I checked my watch, over and over again, determined to catch the precise moment when the lever would be released. I still almost missed it, the trapdoor clanging open before he had finished reciting his prayers.

“The Tyrant was hanged on Saturday, December 30, 2006, at 6:09 a.m.,” I wrote in the evening of that day in a blue-ruled school notebook, whose cardboard covers Mother, God rest her soul, had lovingly wrapped in pink paper decorated with white carnations. She never let me throw away those old notebooks, mandatory in my secondary school in Najaf. The notes I recorded in them between 2003 and 2006 form the backbone of this account.

Three hours and ten minutes earlier, at 2:59 a.m. precisely, he had been transferred to Iraqi sovereignty for the first time since his cap­ture, proof of our independence from the American invaders.

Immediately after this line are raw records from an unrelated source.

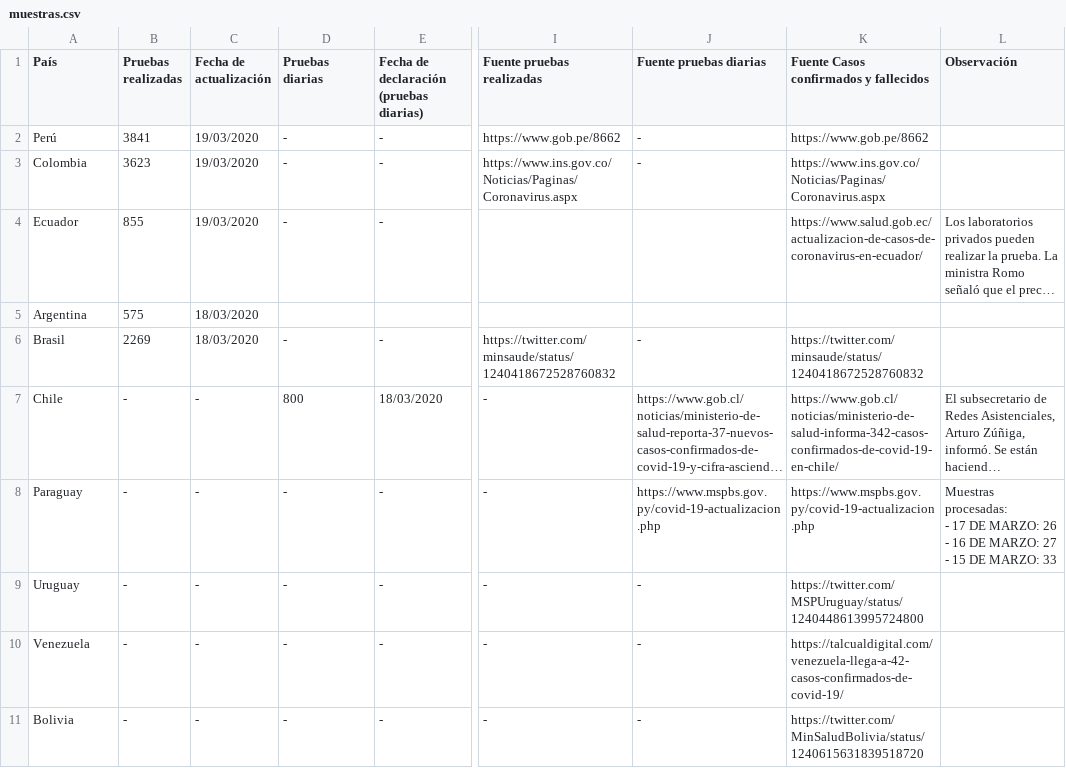
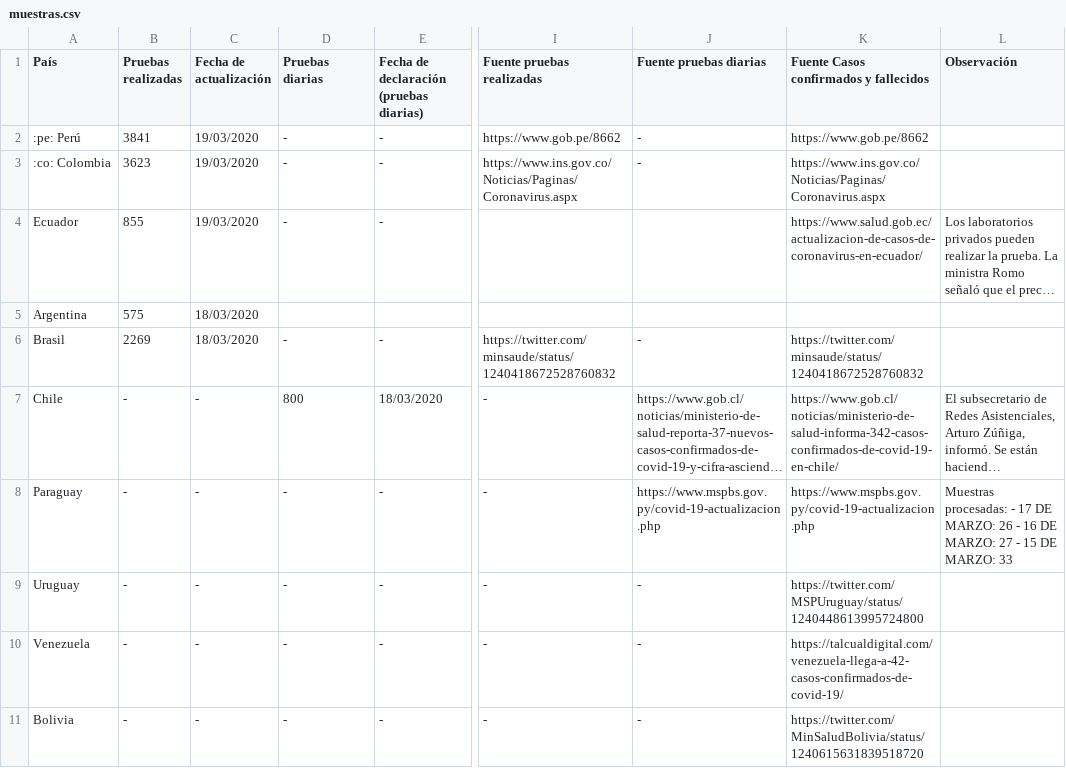
Before and after one commit to jpmartinezv/covid19, a CSV file: muestras.csv, drawn as a sheet; only a part is shown, gaps mark what is left out; long unchanged cells end in …; the diff names each change by its address in the sheet, - before the commit and + after, or states it on an @@ line.

Commit message:
Add data

```diff
--- a/muestras.csv
+++ b/muestras.csv
-A2 (País): Perú
+A2 (País): :pe: Perú
-A3 (País): Colombia
+A3 (País): :co: Colombia
-L8 (Observación): …MARZO: 33
+L8 (Observación): …MARZO: 33
```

His transfer came on the heels of “a bitter struggle between us and the Occupier,” my uncle and mentor said.

“Did the Occupier agree to the transfer?” I asked Uncle.

“Not at first; they fought hard to delay it. But they caved in,” Uncle replied, “like they always do.”

The prime minister wanted the hanging to coincide with the day Sunni Muslims celebrated the first of the four-day Great Feast, and he wanted it to coincide with the day of his son’s marriage. All in the government agreed a higher authority had to rule. And so it was.

After the Sunni Grand Mufti decreed the first day of the Great Feast to be December 30, 2006, our Shiʻa clerics ruled that a hang­ing on the day before the Great Feast was permissible, but not on its first day. And so the prime minister settled on the earliest hour of the morning of the Great Feast, minutes before sunrise and the start of the Great Feast, as the day of the hanging. Technically, the Tyrant would be hanged and the prime minister’s son married the day before our Great Feast started.

Sunni clerics saw through the prime minister’s ruse. They said the Tyrant, a Sunni, was in fact being executed on a day Sunni Muslims consider a celebration, thus spoiling their Feast; meanwhile, we Shiʻa got to celebrate the day our bitterest enemy had been executed, thus enhancing our celebrations.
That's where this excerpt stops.